Do You Know Your State’s Official Dog?
Hold the phone—this is important! You probably knew your state had an official motto, tree, bird, flower, and who knows what else, but if you’re lucky, your state has also wisely chosen an official state dog!
Here are the 13 official pups in alphabetical order according to state name:
1. Alaksa: The Alaskan Malamute
The Alaskan Malamute was chosen when an Alaskan kindergarten class decided that it should officially represent their state. Soon the whole student body at Polaris K-12 got excited and made some calls and spoke to the state legislature. After the students’ hard work, Alaska became the 11th state to have an official state dog.

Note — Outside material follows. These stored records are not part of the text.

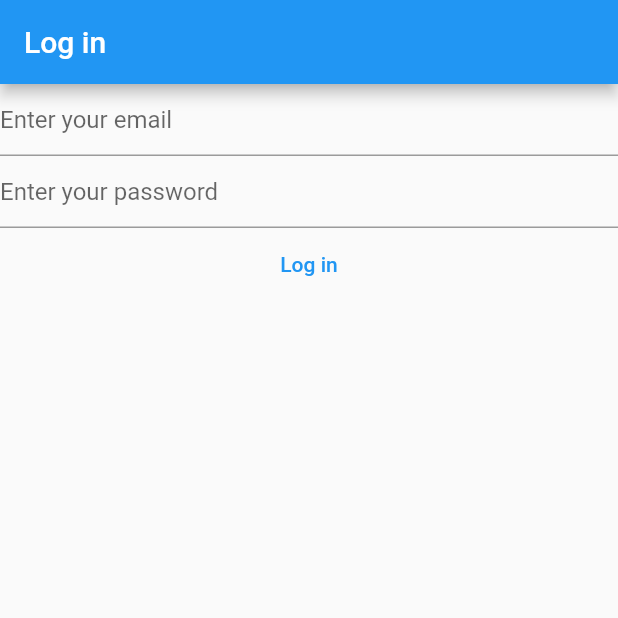
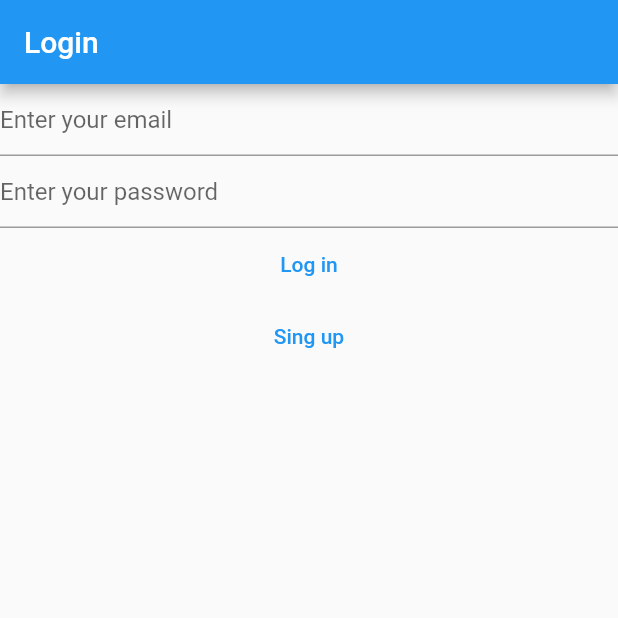
Before and after one commit to cruzvilla333/property_management_app, a Flutter app: the screen it shows after launch, on a phone screen of 412 x 824 dp, the top half of it. Run offline on Flutter 3.47's test engine with Material 2 defaults, Android fonts, the phone set to English and light mode, and no system bars; our stand-ins replace firebase_auth, firebase_core; accounts and stored records are empty.

Commit message:
Establish login and register pages - step 2

```diff
--- a/lib/main.dart
+++ b/lib/main.dart
@@ -3,6 +3,7 @@ import 'package:firebase_core/firebase_core.dart';
 import 'package:flutter/material.dart';
 import 'package:training_note_app/views/login_view.dart';
 import 'package:training_note_app/views/register_view.dart';
+import 'package:training_note_app/views/verify_email_view.dart';
 import 'firebase_options.dart';
 
 void main() {
@@ -13,7 +14,11 @@ void main() {
       theme: ThemeData(
         primarySwatch: Colors.blue,
       ),
-      home: const LoginView(),
+      home: const HomePage(),
+      routes: {
+        '/login/': (context) => const LoginView(),
+        '/register/': (context) => const RegisterView(),
+      },
     ),
   );
 }
@@ -23,11 +28,7 @@ class HomePage extends StatelessWidget {
 
   @override
   Widget build(BuildContext context) {
-    return Scaffold(
-      appBar: AppBar(
-        title: const Text('Home'),
-      ),
-      body: FutureBuilder(
+    return FutureBuilder(
       future: Firebase.initializeApp(
         options: DefaultFirebaseOptions.currentPlatform,
       ),
@@ -35,17 +36,20 @@ class HomePage extends StatelessWidget {
         switch (snapshot.connectionState) {
           case ConnectionState.done:
             final user = FirebaseAuth.instance.currentUser;
-              if (user?.emailVerified ?? false) {
-                print('your are a verified user');
+            if (user != null) {
+              if (user.emailVerified) {
+                //return const Text('Email is verified');
               } else {
-                print('you are not a verified user');
+                return const VerifyEmailView();
               }
-              return const Text('Done');
+            } else {
+              return const LoginView();
+            }
+            return const LoginView();
           default:
-              return const Text('Loading');
+            return const CircularProgressIndicator();
         }
       },
-      ),
     );
   }
 }
--- a/lib/views/login_view.dart
+++ b/lib/views/login_view.dart
@@ -1,7 +1,5 @@
-import 'package:firebase_core/firebase_core.dart';
 import 'package:flutter/material.dart';
 import 'package:firebase_auth/firebase_auth.dart';
-import '../firebase_options.dart';
 
 class LoginView extends StatefulWidget {
   const LoginView({super.key});
@@ -31,33 +29,22 @@ class _LoginViewState extends State<LoginView> {
   @override
   Widget build(BuildContext context) {
     return Scaffold(
-      appBar: AppBar(
-        title: const Text('Log in'),
-      ),
-      body: FutureBuilder(
-        future: Firebase.initializeApp(
-          options: DefaultFirebaseOptions.currentPlatform,
-        ),
-        builder: (context, snapshot) {
-          switch (snapshot.connectionState) {
-            case ConnectionState.done:
-              return Column(
+      appBar: AppBar(title: const Text('Login')),
+      body: Column(
         children: [
           TextField(
             controller: _email,
             enableSuggestions: false,
             autocorrect: false,
             keyboardType: TextInputType.emailAddress,
-                    decoration:
-                        const InputDecoration(hintText: 'Enter your email'),
+            decoration: const InputDecoration(hintText: 'Enter your email'),
           ),
           TextField(
             controller: _password,
             obscureText: true,
             enableSuggestions: false,
             autocorrect: false,
-                    decoration:
-                        const InputDecoration(hintText: 'Enter your password'),
+            decoration: const InputDecoration(hintText: 'Enter your password'),
           ),
           TextButton(
             onPressed: () async {
@@ -83,12 +70,15 @@ class _LoginViewState extends State<LoginView> {
             },
             child: const Text('Log in'),
           ),
+          TextButton(
+              onPressed: () {
+                Navigator.of(context).pushNamedAndRemoveUntil(
+                  '/register/',
+                  (route) => false,
+                );
+              },
+              child: const Text("Sing up"))
         ],
-              );
-            default:
-              return const Text('Loading');
-          }
-        },
       ),
     );
   }
```
Also changed, not shown: lib/views/register_view.dart (+18 -26 lines), lib/views/verify_email_view.dart (added, +28 -0 lines). Lines whose indentation alone changed are shown as unchanged.
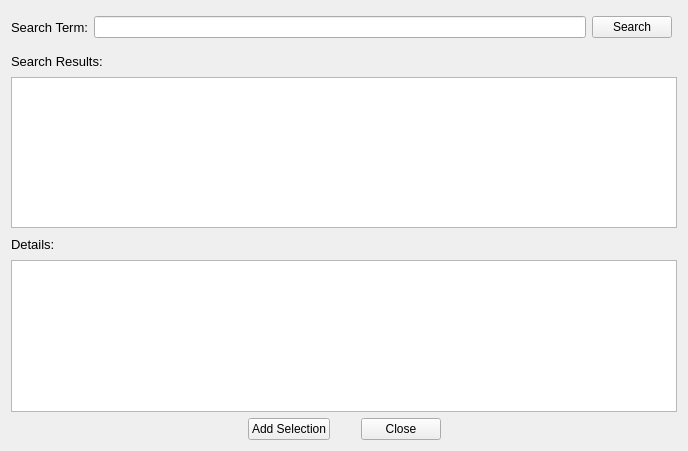
Above: pymdwizard/gui/ui_files/ThesaurusSearch.ui from DOI-USGS/fort-pymdwizard before the change. Below: the same form after it.
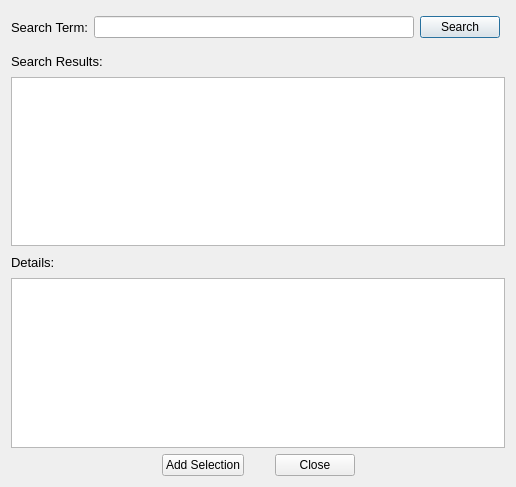
That is the form after the change.

What changed in the file:
```diff
--- a/pymdwizard/gui/ui_files/ThesaurusSearch.ui
+++ b/pymdwizard/gui/ui_files/ThesaurusSearch.ui
@@ -1,13 +1,13 @@
 <?xml version="1.0" encoding="UTF-8"?>
 <ui version="4.0">
- <class>ThesaurusSearchWidget</class>
- <widget class="QWidget" name="ThesaurusSearchWidget">
+ <class>ThesaurusSearch</class>
+ <widget class="QDialog" name="ThesaurusSearch">
   <property name="geometry">
    <rect>
     <x>0</x>
     <y>0</y>
-    <width>688</width>
-    <height>451</height>
+    <width>516</width>
+    <height>487</height>
    </rect>
   </property>
   <property name="windowTitle">
@@ -206,7 +206,7 @@
           </widget>
          </item>
          <item>
-          <layout class="QHBoxLayout" name="horizontalLayout_2">
+          <layout class="QHBoxLayout" name="horizontalLayout_3">
            <item>
             <spacer name="horizontalSpacer">
              <property name="orientation">
@@ -276,7 +276,7 @@
       </widget>
      </item>
      <item>
-      <layout class="QHBoxLayout" name="horizontalLayout_3">
+      <layout class="QHBoxLayout" name="horizontalLayout_4">
        <property name="spacing">
         <number>6</number>
        </property>
```
Left out of the diff: 4 changed lines with no effect on the pictures.
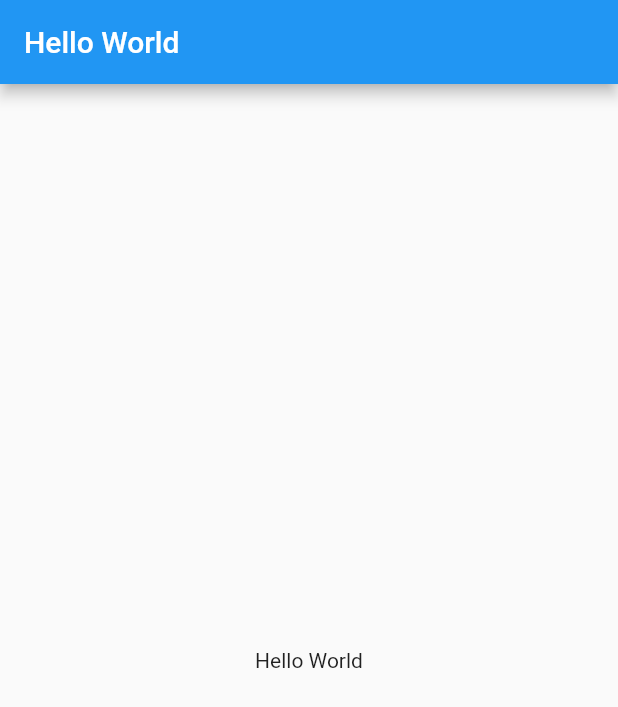
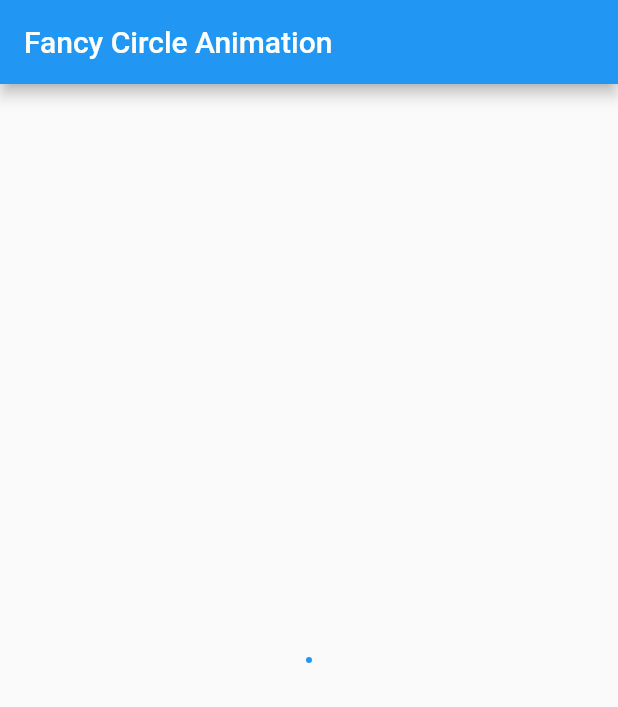
Before and after one commit to Masaya1582/Flutter_Playground, a Flutter app: the screen it shows after launch, on a phone screen of 412 x 824 dp. Shown: the top 707 px of the screen. Run offline on Flutter 3.47's test engine with Material 2 defaults, Android fonts, the phone set to English and light mode, and no system bars.

Commit message:
CircleAnimationView

```diff
--- a/lib/main.dart
+++ b/lib/main.dart
@@ -1,9 +1,6 @@
 import 'package:flutter/material.dart';
-import 'package:flutter/services.dart';
 
 void main() {
-  WidgetsFlutterBinding.ensureInitialized();
-  SystemChrome.setEnabledSystemUIMode(SystemUiMode.immersiveSticky);
   runApp(MyApp());
 }
 
@@ -11,27 +8,85 @@ class MyApp extends StatelessWidget {
   @override
   Widget build(BuildContext context) {
     return MaterialApp(
-      debugShowCheckedModeBanner: false,
-      title: 'Flutter Demo',
-      home: const MyHomePage(title: 'Hello World'),
+      home: FancyCircleAnimationView(),
     );
   }
 }
 
-class MyHomePage extends StatelessWidget {
-  const MyHomePage({Key? key, required this.title}) : super(key: key);
+class FancyCircleAnimationView extends StatefulWidget {
+  @override
+  _FancyCircleAnimationViewState createState() =>
+      _FancyCircleAnimationViewState();
+}
 
-  final String title;
+class _FancyCircleAnimationViewState extends State<FancyCircleAnimationView>
+    with TickerProviderStateMixin {
+  late AnimationController _controller;
+  late Animation<double> _animation;
+
+  @override
+  void initState() {
+    super.initState();
+
+    _controller = AnimationController(
+      duration: Duration(seconds: 2),
+      vsync: this,
+    );
+
+    _animation = CurvedAnimation(
+      parent: _controller,
+      curve: Curves.easeInOut,
+    );
+
+    _controller.repeat(reverse: true);
+  }
+
+  @override
+  void dispose() {
+    _controller.dispose();
+    super.dispose();
+  }
 
   @override
   Widget build(BuildContext context) {
     return Scaffold(
       appBar: AppBar(
-        title: Text(title),
+        title: Text('Fancy Circle Animation'),
       ),
       body: Center(
-        child: Text('Hello World'),
+        child: AnimatedBuilder(
+          animation: _animation,
+          builder: (context, child) {
+            return CustomPaint(
+              size: Size(200, 200),
+              painter: CirclePainter(_animation.value),
+            );
+          },
+        ),
       ),
     );
   }
 }
+
+class CirclePainter extends CustomPainter {
+  final double radiusFraction;
+
+  CirclePainter(this.radiusFraction);
+
+  @override
+  void paint(Canvas canvas, Size size) {
+    final paint = Paint()
+      ..color = Colors.blue
+      ..style = PaintingStyle.fill;
+
+    final center = Offset(size.width / 2, size.height / 2);
+    final radius = size.width / 2 * radiusFraction;
+
+    canvas.drawCircle(center, radius, paint);
+  }
+
+  @override
+  bool shouldRepaint(covariant CustomPainter oldDelegate) {
+    return true;
+  }
+}
```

The Alaskan Malamute has been a working dog in Alaska for thousands of years. They were used by Inuit tribes because of their ability to carry heavy loads over long distances, and they are stronger than huskies.
2. Georgia: Adoptable Dogs
In 2016, Georgia voted (30 to 14 in the senate) to name adoptable dogs as the state’s official dog. The bill was meant to honor shelter workers and bring awareness to the plight of dogs in need of adoption throughout the state.
Why wasn’t the vote unanimous? Well, it seems some lawmakers thought having a dog of an unknown breed wasn’t quite dignified, and others were hoping the English bulldog would take the spot. Now Illinois, California, Tennessee, and Colorado have named adoptable animals as their official state pets, though those states aren’t included on all lists.
3. Louisiana: Catahoula Leopard Dog
This gorgeous, high-energy working dog became Louisana’s state dog in back in 1979, and it’s thought to be one of first domesticated breeds developed in North America. The theory is that the Catahoula is a cross between red wolves and dogs brought by Spanish settlers. It’s named for Louisiana’s Catahoula Lake, where the dog originated (again, in theory).
4. Maryland: Chesapeake Bay Retriever
This is another one that makes sense considering the Chesapeake Bay is in Maryland. The dog has been proudly representing Maryland since 1964.
5. Massachusetts: The Boston Terrier
The Boston Terrier is the smallest dog to make the list (Kansas proposed the Cairn Terrier in 2012, but Toto didn’t make the cut). The black-and-white, well-mannered pups were first recognized by the American Kennel Club in 1897, and they continue to be popular, especially in Boston, today.
6. New Hampshire: Chinook
The Chinook was approved as New Hampshire’s state dog in 2009. It’s a sledding and working dog that originated in New Hampshire in 1917. The bill proposing the dog’s new official status was the inspired by a group of seventh graders.